The following data needs to be repeated exactly, with all images excluded.

Itemized modification records
▬▬▬▬▬▬▬▬▬▬

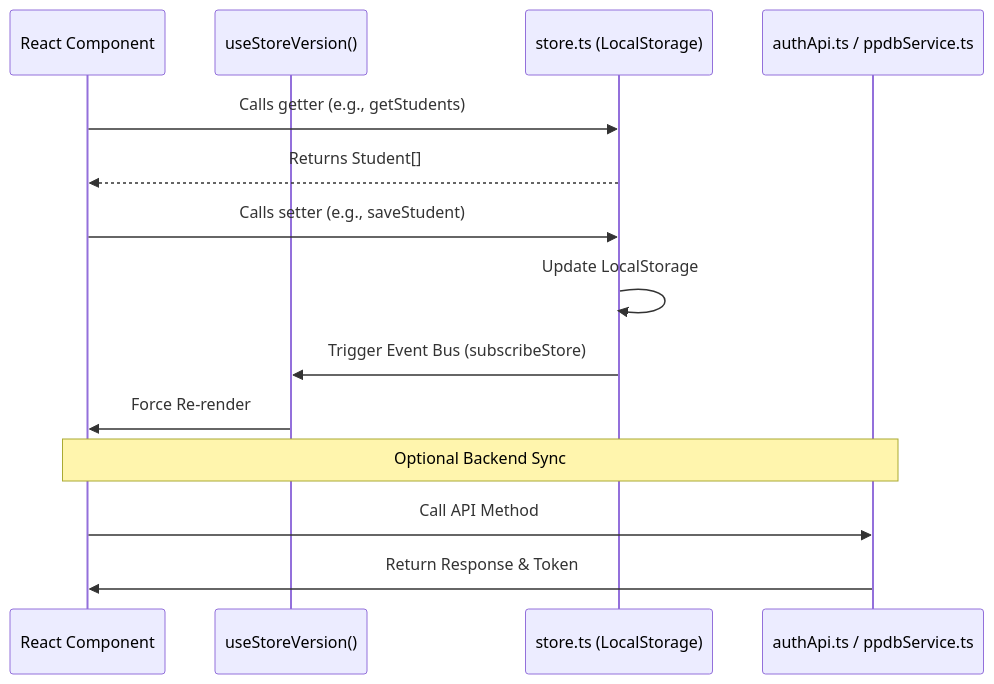
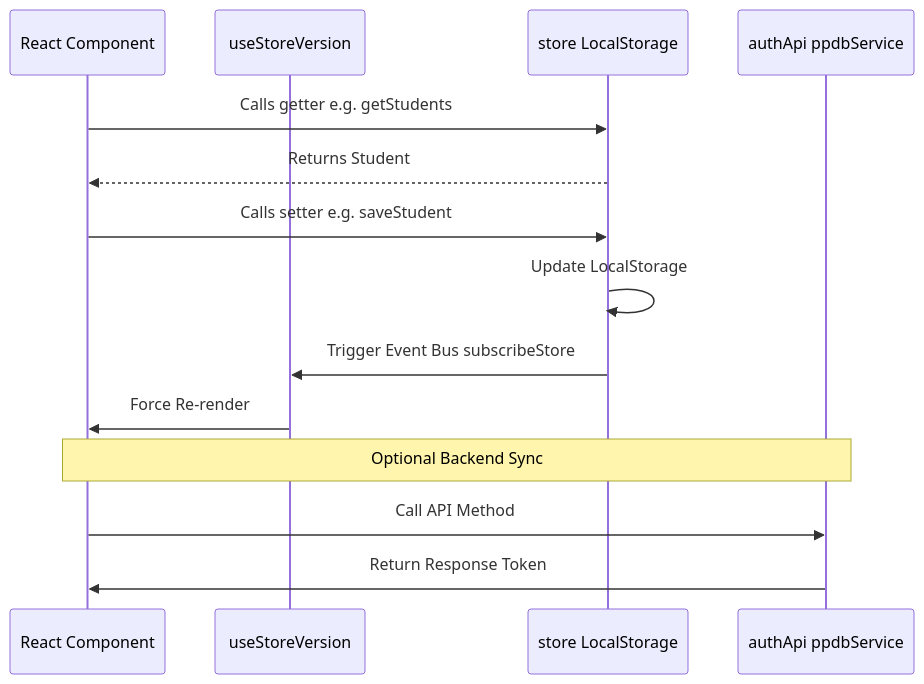
Before and after one commit to Delta-Polder-Indonesia/siakad-sekolah: the tenth of 24 diagrams in README.md, drawn with Mermaid. The commit also changed other lines of this file and 13 other files, not shown here.

````diff
--- a/README.md
+++ b/README.md
@@ -613,19 +613,19 @@
 ```mermaid
 sequenceDiagram
     participant UI as React Component
-    participant Hook as useStoreVersion()
-    participant Store as store.ts (LocalStorage)
-    participant API as authApi.ts / ppdbService.ts
+    participant Hook as useStoreVersion
+    participant Store as store LocalStorage
+    participant API as authApi ppdbService
 
-    UI->>Store: Calls getter (e.g., getStudents)
-    Store-->>UI: Returns Student[]
+    UI->>Store: Calls getter e.g. getStudents
+    Store-->>UI: Returns Student
 
-    UI->>Store: Calls setter (e.g., saveStudent)
+    UI->>Store: Calls setter e.g. saveStudent
     Store->>Store: Update LocalStorage
-    Store->>Hook: Trigger Event Bus (subscribeStore)
+    Store->>Hook: Trigger Event Bus subscribeStore
     Hook->>UI: Force Re-render
 
     Note over UI,API: Optional Backend Sync
     UI->>API: Call API Method
-    API->>UI: Return Response & Token
+    API->>UI: Return Response Token
 ```
````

▬▬▬▬▬▬▬▬▬▬

## ANSWER SPACE
Before and after one commit to Delta-Polder-Indonesia/siakad-sekolah: the tenth of 24 diagrams in README.md, drawn with Mermaid. The commit also changed other lines of this file and 13 other files, not shown here.

````diff
--- a/README.md
+++ b/README.md
@@ -613,19 +613,19 @@
 ```mermaid
 sequenceDiagram
     participant UI as React Component
-    participant Hook as useStoreVersion()
-    participant Store as store.ts (LocalStorage)
-    participant API as authApi.ts / ppdbService.ts
+    participant Hook as useStoreVersion
+    participant Store as store LocalStorage
+    participant API as authApi ppdbService
 
-    UI->>Store: Calls getter (e.g., getStudents)
-    Store-->>UI: Returns Student[]
+    UI->>Store: Calls getter e.g. getStudents
+    Store-->>UI: Returns Student
 
-    UI->>Store: Calls setter (e.g., saveStudent)
+    UI->>Store: Calls setter e.g. saveStudent
     Store->>Store: Update LocalStorage
-    Store->>Hook: Trigger Event Bus (subscribeStore)
+    Store->>Hook: Trigger Event Bus subscribeStore
     Hook->>UI: Force Re-render
 
     Note over UI,API: Optional Backend Sync
     UI->>API: Call API Method
-    API->>UI: Return Response & Token
+    API->>UI: Return Response Token
 ```
````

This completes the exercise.